#### Records shown ####

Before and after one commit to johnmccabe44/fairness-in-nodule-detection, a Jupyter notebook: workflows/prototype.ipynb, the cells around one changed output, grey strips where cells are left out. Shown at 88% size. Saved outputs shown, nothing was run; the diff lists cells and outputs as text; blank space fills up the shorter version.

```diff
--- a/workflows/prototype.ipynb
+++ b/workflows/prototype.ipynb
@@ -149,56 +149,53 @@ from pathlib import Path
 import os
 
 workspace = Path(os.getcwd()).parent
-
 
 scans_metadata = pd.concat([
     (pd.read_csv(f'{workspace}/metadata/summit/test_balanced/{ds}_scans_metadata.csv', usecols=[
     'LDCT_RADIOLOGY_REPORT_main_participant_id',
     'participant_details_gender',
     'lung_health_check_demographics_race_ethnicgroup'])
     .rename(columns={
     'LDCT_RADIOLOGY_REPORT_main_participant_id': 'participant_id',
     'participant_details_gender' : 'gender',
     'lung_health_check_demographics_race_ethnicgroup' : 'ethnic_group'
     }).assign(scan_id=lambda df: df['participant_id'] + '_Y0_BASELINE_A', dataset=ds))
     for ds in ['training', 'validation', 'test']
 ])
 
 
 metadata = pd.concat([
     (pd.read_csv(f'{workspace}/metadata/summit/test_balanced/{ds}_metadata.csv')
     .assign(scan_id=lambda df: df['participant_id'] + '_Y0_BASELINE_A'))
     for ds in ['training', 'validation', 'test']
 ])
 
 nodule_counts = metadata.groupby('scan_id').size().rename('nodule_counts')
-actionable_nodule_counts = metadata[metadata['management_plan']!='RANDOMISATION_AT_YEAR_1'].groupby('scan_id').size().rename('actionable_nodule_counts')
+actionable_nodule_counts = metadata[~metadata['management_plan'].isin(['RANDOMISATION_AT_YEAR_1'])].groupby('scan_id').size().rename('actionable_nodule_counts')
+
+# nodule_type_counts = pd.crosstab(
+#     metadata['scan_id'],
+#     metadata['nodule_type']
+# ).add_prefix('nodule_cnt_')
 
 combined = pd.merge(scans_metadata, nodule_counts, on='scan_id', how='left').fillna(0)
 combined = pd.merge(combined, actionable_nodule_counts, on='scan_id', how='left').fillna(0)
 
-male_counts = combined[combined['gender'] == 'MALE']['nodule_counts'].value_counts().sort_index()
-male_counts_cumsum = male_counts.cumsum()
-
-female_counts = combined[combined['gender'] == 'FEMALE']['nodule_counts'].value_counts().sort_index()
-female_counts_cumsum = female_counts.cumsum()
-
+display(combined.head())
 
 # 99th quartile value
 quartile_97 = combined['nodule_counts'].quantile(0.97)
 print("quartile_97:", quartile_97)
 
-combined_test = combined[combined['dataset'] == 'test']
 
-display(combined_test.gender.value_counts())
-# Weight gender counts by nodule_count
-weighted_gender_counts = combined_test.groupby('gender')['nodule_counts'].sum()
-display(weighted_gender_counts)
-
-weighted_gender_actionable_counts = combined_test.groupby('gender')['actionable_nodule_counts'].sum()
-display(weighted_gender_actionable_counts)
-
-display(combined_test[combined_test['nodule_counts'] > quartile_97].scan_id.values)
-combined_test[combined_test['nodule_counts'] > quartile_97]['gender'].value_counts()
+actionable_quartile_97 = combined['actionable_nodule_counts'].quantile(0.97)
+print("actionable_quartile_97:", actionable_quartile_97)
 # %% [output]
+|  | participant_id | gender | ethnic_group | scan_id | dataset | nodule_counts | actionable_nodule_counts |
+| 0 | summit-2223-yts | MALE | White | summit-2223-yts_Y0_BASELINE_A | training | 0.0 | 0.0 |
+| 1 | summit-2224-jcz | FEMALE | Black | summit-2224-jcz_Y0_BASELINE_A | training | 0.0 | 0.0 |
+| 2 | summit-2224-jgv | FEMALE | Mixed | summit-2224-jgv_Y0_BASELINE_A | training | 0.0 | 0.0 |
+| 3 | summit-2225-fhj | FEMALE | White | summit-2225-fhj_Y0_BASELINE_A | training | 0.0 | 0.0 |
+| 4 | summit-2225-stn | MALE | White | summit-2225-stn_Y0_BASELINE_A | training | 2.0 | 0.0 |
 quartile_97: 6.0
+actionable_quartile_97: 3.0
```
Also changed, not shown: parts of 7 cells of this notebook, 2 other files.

####

→ Problem requirements
Output the material in full, matching it word for word.

→ Answer space
Before and after one commit to johnmccabe44/fairness-in-nodule-detection, a Jupyter notebook: workflows/prototype.ipynb, the cells around one changed output, grey strips where cells are left out. Shown at 88% size. Saved outputs shown, nothing was run; the diff lists cells and outputs as text; blank space fills up the shorter version.

```diff
--- a/workflows/prototype.ipynb
+++ b/workflows/prototype.ipynb
@@ -149,56 +149,53 @@ from pathlib import Path
 import os
 
 workspace = Path(os.getcwd()).parent
-
 
 scans_metadata = pd.concat([
     (pd.read_csv(f'{workspace}/metadata/summit/test_balanced/{ds}_scans_metadata.csv', usecols=[
     'LDCT_RADIOLOGY_REPORT_main_participant_id',
     'participant_details_gender',
     'lung_health_check_demographics_race_ethnicgroup'])
     .rename(columns={
     'LDCT_RADIOLOGY_REPORT_main_participant_id': 'participant_id',
     'participant_details_gender' : 'gender',
     'lung_health_check_demographics_race_ethnicgroup' : 'ethnic_group'
     }).assign(scan_id=lambda df: df['participant_id'] + '_Y0_BASELINE_A', dataset=ds))
     for ds in ['training', 'validation', 'test']
 ])
 
 
 metadata = pd.concat([
     (pd.read_csv(f'{workspace}/metadata/summit/test_balanced/{ds}_metadata.csv')
     .assign(scan_id=lambda df: df['participant_id'] + '_Y0_BASELINE_A'))
     for ds in ['training', 'validation', 'test']
 ])
 
 nodule_counts = metadata.groupby('scan_id').size().rename('nodule_counts')
-actionable_nodule_counts = metadata[metadata['management_plan']!='RANDOMISATION_AT_YEAR_1'].groupby('scan_id').size().rename('actionable_nodule_counts')
+actionable_nodule_counts = metadata[~metadata['management_plan'].isin(['RANDOMISATION_AT_YEAR_1'])].groupby('scan_id').size().rename('actionable_nodule_counts')
+
+# nodule_type_counts = pd.crosstab(
+#     metadata['scan_id'],
+#     metadata['nodule_type']
+# ).add_prefix('nodule_cnt_')
 
 combined = pd.merge(scans_metadata, nodule_counts, on='scan_id', how='left').fillna(0)
 combined = pd.merge(combined, actionable_nodule_counts, on='scan_id', how='left').fillna(0)
 
-male_counts = combined[combined['gender'] == 'MALE']['nodule_counts'].value_counts().sort_index()
-male_counts_cumsum = male_counts.cumsum()
-
-female_counts = combined[combined['gender'] == 'FEMALE']['nodule_counts'].value_counts().sort_index()
-female_counts_cumsum = female_counts.cumsum()
-
+display(combined.head())
 
 # 99th quartile value
 quartile_97 = combined['nodule_counts'].quantile(0.97)
 print("quartile_97:", quartile_97)
 
-combined_test = combined[combined['dataset'] == 'test']
 
-display(combined_test.gender.value_counts())
-# Weight gender counts by nodule_count
-weighted_gender_counts = combined_test.groupby('gender')['nodule_counts'].sum()
-display(weighted_gender_counts)
-
-weighted_gender_actionable_counts = combined_test.groupby('gender')['actionable_nodule_counts'].sum()
-display(weighted_gender_actionable_counts)
-
-display(combined_test[combined_test['nodule_counts'] > quartile_97].scan_id.values)
-combined_test[combined_test['nodule_counts'] > quartile_97]['gender'].value_counts()
+actionable_quartile_97 = combined['actionable_nodule_counts'].quantile(0.97)
+print("actionable_quartile_97:", actionable_quartile_97)
 # %% [output]
+|  | participant_id | gender | ethnic_group | scan_id | dataset | nodule_counts | actionable_nodule_counts |
+| 0 | summit-2223-yts | MALE | White | summit-2223-yts_Y0_BASELINE_A | training | 0.0 | 0.0 |
+| 1 | summit-2224-jcz | FEMALE | Black | summit-2224-jcz_Y0_BASELINE_A | training | 0.0 | 0.0 |
+| 2 | summit-2224-jgv | FEMALE | Mixed | summit-2224-jgv_Y0_BASELINE_A | training | 0.0 | 0.0 |
+| 3 | summit-2225-fhj | FEMALE | White | summit-2225-fhj_Y0_BASELINE_A | training | 0.0 | 0.0 |
+| 4 | summit-2225-stn | MALE | White | summit-2225-stn_Y0_BASELINE_A | training | 2.0 | 0.0 |
 quartile_97: 6.0
+actionable_quartile_97: 3.0
```
Also changed, not shown: parts of 7 cells of this notebook, 2 other files.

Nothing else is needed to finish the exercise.